Built in: 1950
First Grand Prix:
Grand Prix Helds: 40
Capacity around 70000
Track Lenght: 6.976 km
Laps Number: 44 (306.927 Km)
Corners: 15 (left:7) (right:8)
Top Speed: 335 Km/h
Start Offset line: 17 m
Best lap time: K. Raikkonen - 1'45''108
Belgium F1 2006 Track Review :
Spa Francorchamps was first used in 1924, its history long and entwining. Many drivers have won here, with its ever-changing weather conditions, making it a track very hard to master. Jim Clark hated it, yet he won four races in a row, 1962 - 1965. The sun can shine in one section of the track, yet it can be pouring with rain in another.
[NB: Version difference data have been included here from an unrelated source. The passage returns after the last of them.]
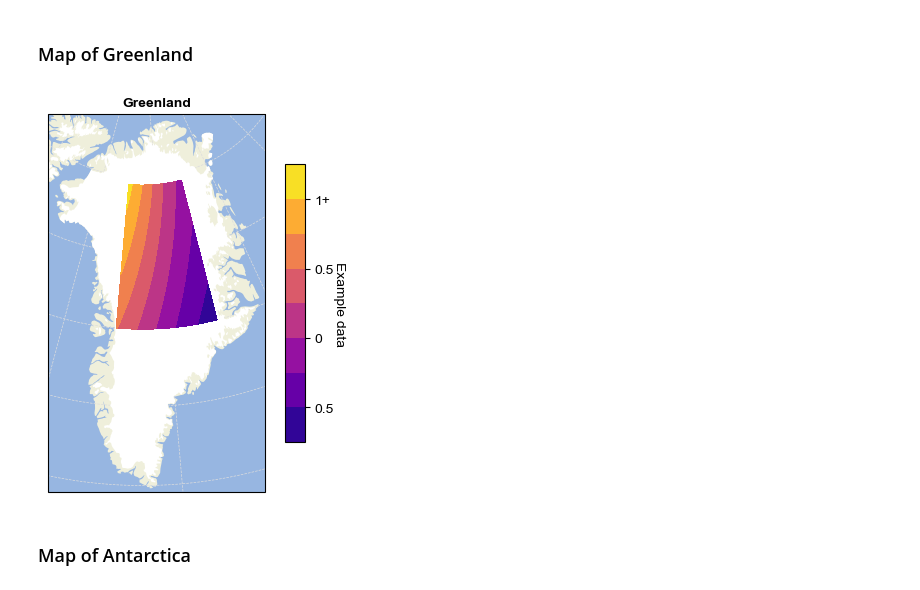
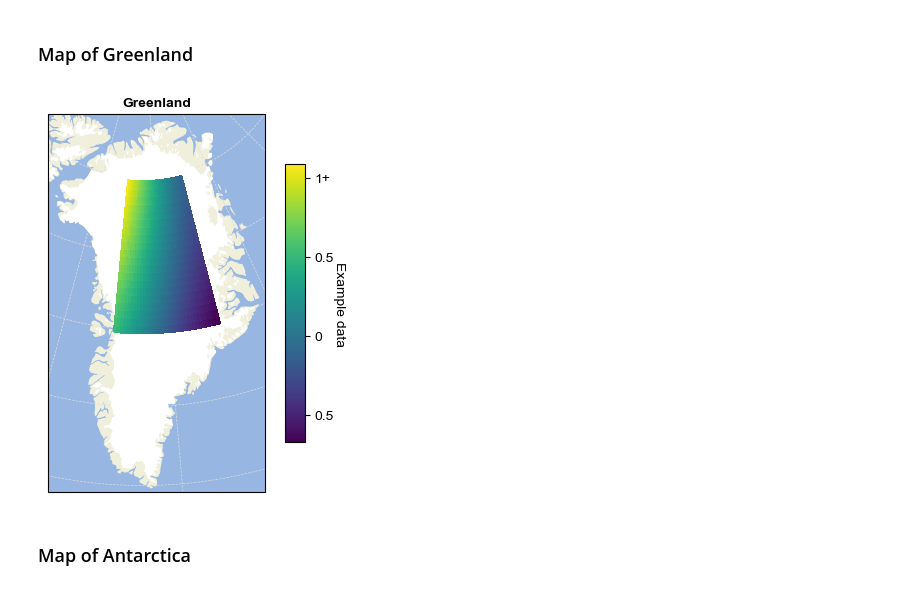
Before and after one commit to MeganTM/python-resources, a Jupyter notebook: figure-tips.ipynb, the cells around one changed output. Saved outputs shown, nothing was run; the diff lists cells and outputs as text; code cells hidden in the pictures.

```diff
--- a/figure-tips.ipynb
+++ b/figure-tips.ipynb
@@ -234,40 +236,40 @@ ax.set_title('Greenland')
 
 # Add features: OPTION 2
 ocean = cfeature.NaturalEarthFeature('physical', 'ocean', '50m',
                                      edgecolor='none',facecolor=cfeature.COLORS['water'])
 land = cfeature.NaturalEarthFeature('physical', 'land', '50m',
                                     edgecolor='none',facecolor=cfeature.COLORS['land'])
 glacier = cfeature.NaturalEarthFeature('physical','glaciated_areas','50m',
                                        edgecolor='none',facecolor='w')
 ax.add_feature(ocean,zorder=0)
 ax.add_feature(land,zorder=1)
 ax.add_feature(glacier,zorder=2)
 
-# Plot data: OPTION 1
-plot = ax.contourf(lon,lat,data,transform=ccrs.PlateCarree(),
-                   cmap='plasma',zorder=3)
+# # Plot data: OPTION 1
+# plot = ax.contourf(lon,lat,data,transform=ccrs.PlateCarree(),
+#                    cmap='plasma',zorder=3)
 
-# # Plot data: OPTION 2
-# plot = ax.pcolormesh(lon,lat,data,transform=ccrs.PlateCarree(),
-#                      cmap='viridis',edgecolors='face',zorder=3)
+# Plot data: OPTION 2
+plot = ax.pcolormesh(lon,lat,data,transform=ccrs.PlateCarree(),
+                     cmap='viridis',edgecolors='face',zorder=3)
 
 # Add gridlines
 gl = ax.gridlines(crs=ccrs.PlateCarree(),draw_labels=True,
                   linewidth=0.5,color='#dddddd',alpha=1,linestyle='--',
                   x_inline=False,y_inline=False)
 gl.bottom_labels = gl.top_labels = gl.right_labels = gl.left_labels = False
 
 
 # Add colorbar in separate axis to avoid shrinking the plot
 cax = fig.add_axes([ax.get_position().x1+0.05, # x position
                     ax.get_position().y0+0.1, # y position
                     0.05, # Width
                     ax.get_position().height-0.2]) # Height
 cbar = plt.colorbar(plot,cax=cax,ticks=[-0.5,0,0.5,1])
 cbar.ax.set_yticklabels(['0.5','0','0.5','1+'])
 cbar.set_label('Example data',rotation=270,labelpad=8)
 # %% [output]
-[figure, old version]
+[figure, new version]
 # %% [markdown]
 ### Map of Antarctica
 # %%
```
Also changed, not shown: parts of 1 cell of this notebook.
The danger here was ever present, with young Alan Stacey and Chris Bristow killed in separate accidents in 1960. By 1970, it was obvious that the speeds were getting too fast, so the track was discontinued, not returning again until 1983. This return saw the track distance nearly halved, with the removal of a section that was classed as really dangerous and thereafter it rewarded only the most talented.
Eau Rouge remained the most evocative corner, the scene of many accidents. Alex Zanardi escaped serious injury when he crashed his Lotus there in 1993, and in light of the tragic deaths at Imola, 1994 saw a new chicane added, but when run-offs were built in 1995, this corner thankfully came back into play.
Ayrton Senna won four consecutive races, from 1988 to 1991 and it was the scene of Michael Schumacher's very first victory in 1992. The next two years saw Damon Hill on the top step of the podium, while Schumacher took the next three consecutive wins.
Damon Hill won again in 1998, creating history in the process. In a rain drenched race that saw two starts due to chaos on the opening lap, Hill lead his team-mate home to claim the Jordan team's maiden victory that was twice as special with a one-two finish. Schumacher was clearly leading with Hill in a strong second until he came up to the McLaren of David Coulthard that was a lap down. With Coulthard backing off on the racing line, the two collided in the horrific conditions, forcing the Ferrari into retirement and Schumacher losing his cool as he attempted to confront Coulthard.
The sun shone brightly the following year allowing Coulthard to take the win. This was one of the events Schumacher was forced to miss due to injuries sustained at the British Grand Prix, however, in 2000 he was forced to settle for third place while Mika Hakkinen took the honours and the younger Schumacher, Ralf took second.
Schumacher took another win on the beautiful Belgian track in 2001. The race was red flagged after Luciano Burti suffered a massive accident after contact with Eddie Irvine. Schumacher is the winner once again in 2002, this time in front of his team-mate Rubens Barrichello in second place.
Politics intervened in 2003 meaning there was no Belgian Grand Prix but thankfully the famous venue was back on for 2004 with Raikkonen taking a commanding win for McLaren. Starting back in tenth position on the grid thanks to changeable weather conditions in qualifying, the Finn soon worked his way to the front and held on to beat Michael Schumacher and Rubens Barrichello by three and four seconds respectively. For Schumacher, second place was enough as he secured his record breaking seventh World Championship with the result.
Raikkonen won again in 2005 in changeable conditions with Fernando Alonso and Jenson Button taking second and third positions. Giancarlo Fisichella meanwhile found out that running dry setting on a damp circuit was not the best of ideas as he suffered a heavy crash at Eau Rouge.
The long-term future of this majestic circuit is far from certain heading into 2006 with investment needed to get the facility on a par with many other race circuits and the promoters suffering from financial problems. Formula One will lose more than the Belgian Grand Prix should Spa Francorchamps be consigned to the history books.